Fort Worth’s animal shelters are packed and euthanasia rates are climbing. How to help

Amanda McCoy/
·4 min read

As the capacity at Fort Worth’s animal shelters stretches beyond its limits and its euthanasia rate rises, Code Compliance is asking potential pet owners to make the city shelters a go-to spot to adopt.

The capacity issue isn’t unique to the city. Shelters across the region are taking in and holding more dogs than they’re adopting out and fostering, said Code Compliance director Brandon Bennett.

Fort Worth can have 1,100 animals at a time in its shelters. The shelters are running at capacity every day, Bennett said.
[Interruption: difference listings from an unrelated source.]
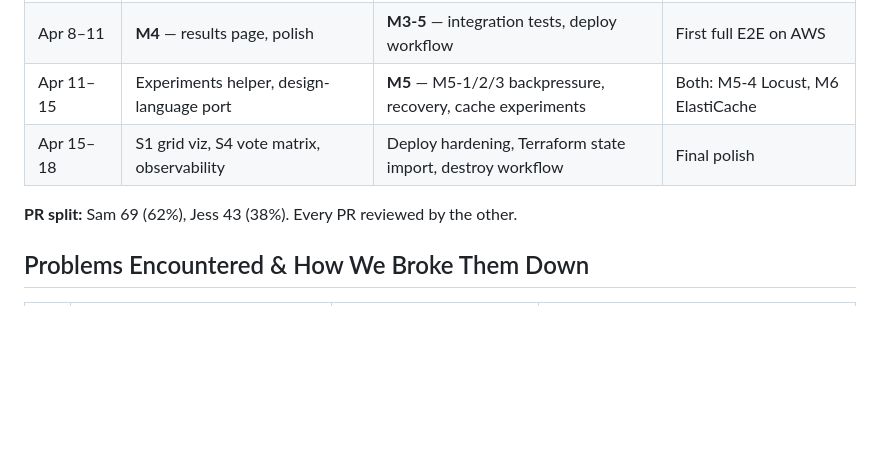
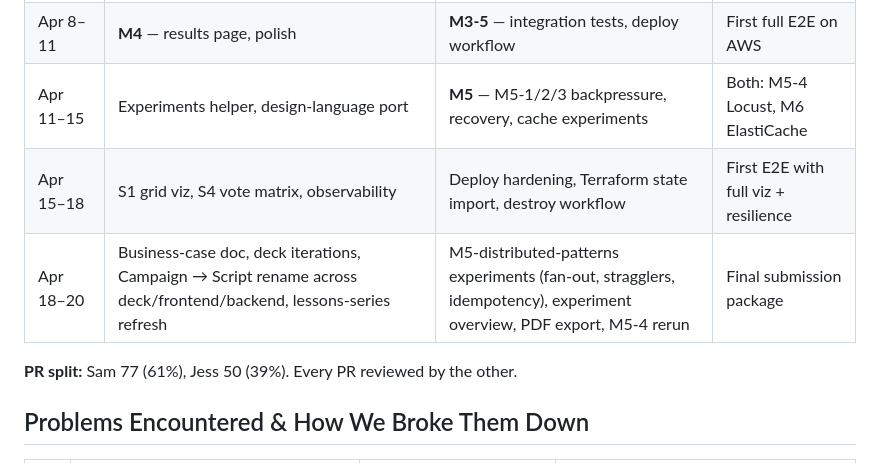
Before and after one commit to yangyang-how/flair2, a Markdown page: docs/homework/project-management-report.md, the part around one of its changes. Drawn GitHub-style; blank space fills up the shorter version.

```diff
--- a/docs/homework/project-management-report.md
+++ b/docs/homework/project-management-report.md
@@ -29,9 +29,10 @@ We started from a V1 hackathon prototype (`gemini-social-asset`) and rewrote it
 | Apr 4–8 | **M4** — SSE pipeline visualizer, voting animation | **M3** — SSE manager, checkpoints, multi-user validation | Contract #71 §2 — SSE events |
 | Apr 8–11 | **M4** — results page, polish | **M3-5** — integration tests, deploy workflow | First full E2E on AWS |
 | Apr 11–15 | Experiments helper, design-language port | **M5** — M5-1/2/3 backpressure, recovery, cache experiments | Both: M5-4 Locust, M6 ElastiCache |
-| Apr 15–18 | S1 grid viz, S4 vote matrix, observability | Deploy hardening, Terraform state import, destroy workflow | Final polish |
+| Apr 15–18 | S1 grid viz, S4 vote matrix, observability | Deploy hardening, Terraform state import, destroy workflow | First E2E with full viz + resilience |
+| Apr 18–20 | Business-case doc, deck iterations, Campaign → Script rename across deck/frontend/backend, lessons-series refresh | M5-distributed-patterns experiments (fan-out, stragglers, idempotency), experiment overview, PDF export, M5-4 rerun | Final submission package |
 
-**PR split:** Sam 69 (62%), Jess 43 (38%). Every PR reviewed by the other.
+**PR split:** Sam 77 (61%), Jess 50 (39%). Every PR reviewed by the other.
 
 ## Problems Encountered & How We Broke Them Down
 
```
Also changed, not shown: other parts of docs/homework/project-management-report.md (+14 -8 lines).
“We cannot go over capacity at the shelter,” Bennett said. “There’s limited space and it’s inhumane to keep animals for a long period of time in a small kennel or cage, and then you also have to have the right number of staff to care for the right number of animals.”

The capacity issue is largely being driven by people giving up their animals, and theories for the returns are endless. One, Bennett said, is that pet owners who adopted during the pandemic and have returned to work are locking up their animals most of the day, leading to behavioral issues or a realization the owner can’t care for the pet anymore.

Others find it is too expensive to keep a pet or they leave their pets behind when they move, Bennett said.

Mallory Dunaway, who has volunteered at the south campus shelter for nearly 10 years, has 12 dogs at home, all from the shelter. Five are her own, and she’s searching for homes for the other seven she fosters.

Dunaway said the people she has met at the south shelter who surrendered their animal ran into issues with housing or vacation. One day, she saw 43 dogs come in to the shelter. On another, she saw between 82 and 90.

Distemper, a viral disease that spreads among dogs, is up in Fort Worth and other shelters across the state, Bennett said. The disease’s spread even inclined the shelter to not participate in the Humane Society of North Texas’ adoption event in June.

Bennett said that because of distemper, the shelter has been holding dogs for two weeks before putting them up for adoption. Lack of space at the shelters has meant some animals have had to be kept in outdoor runs. This space was originally to be used to house the dogs while workers clean cages, Dunaway said.

Dogs have plenty of space to jump and move around in the runs. They are rotated inside so the same dogs are not outdoors every day, Bennett said. They have a roof over their head in the form of a steel canopy, as well as swamp coolers to keep them cool. Staff members also make sure the dogs have water in containers that won’t tip over.

When it’s more than 90 degrees outside, Bennett said nightly field staff will check the animals every two to three hours to make sure they’re not distressed or in need of water.

The shelter’s goal is to adopt animals out within 30 to 45 days, or 90 to 180 with the harder cases, Bennett said. The 180-day mark is when the shelter has to start making the hard decisions, and outcomes for the pets become grim.

The ideal situation for the shelter is to transfer, adopt out or return back to owners 90% of its animals. As euthanasia rates have climbed, that number has hovered at 80% the past couple months, sometimes lower, Bennett said. It’s reflective of the shelter’s increased intake, Bennett said.

Animals that are euthanized are more aggressive or have behavioral issues, and the shelter cannot hold onto them as long as they have in the past, Bennett said.

Bennett said shelter officials have reached out to their rescue, foster and other partners to see what they can do to help the dogs.

But here’s how you can help: Adopt from the shelters or foster, and if you can’t, promote adoptions on social media. Dunaway said the shelters need volunteers, too.

All animals at the shelter are vaccinated and treated for medical issues. The shelter is offering no-cost adoptions, and Bennett said they may send adopters home with food to hold them over. All adoptions have to be done in person, according to Facebook posts from Fort Worth Animal Care and Control.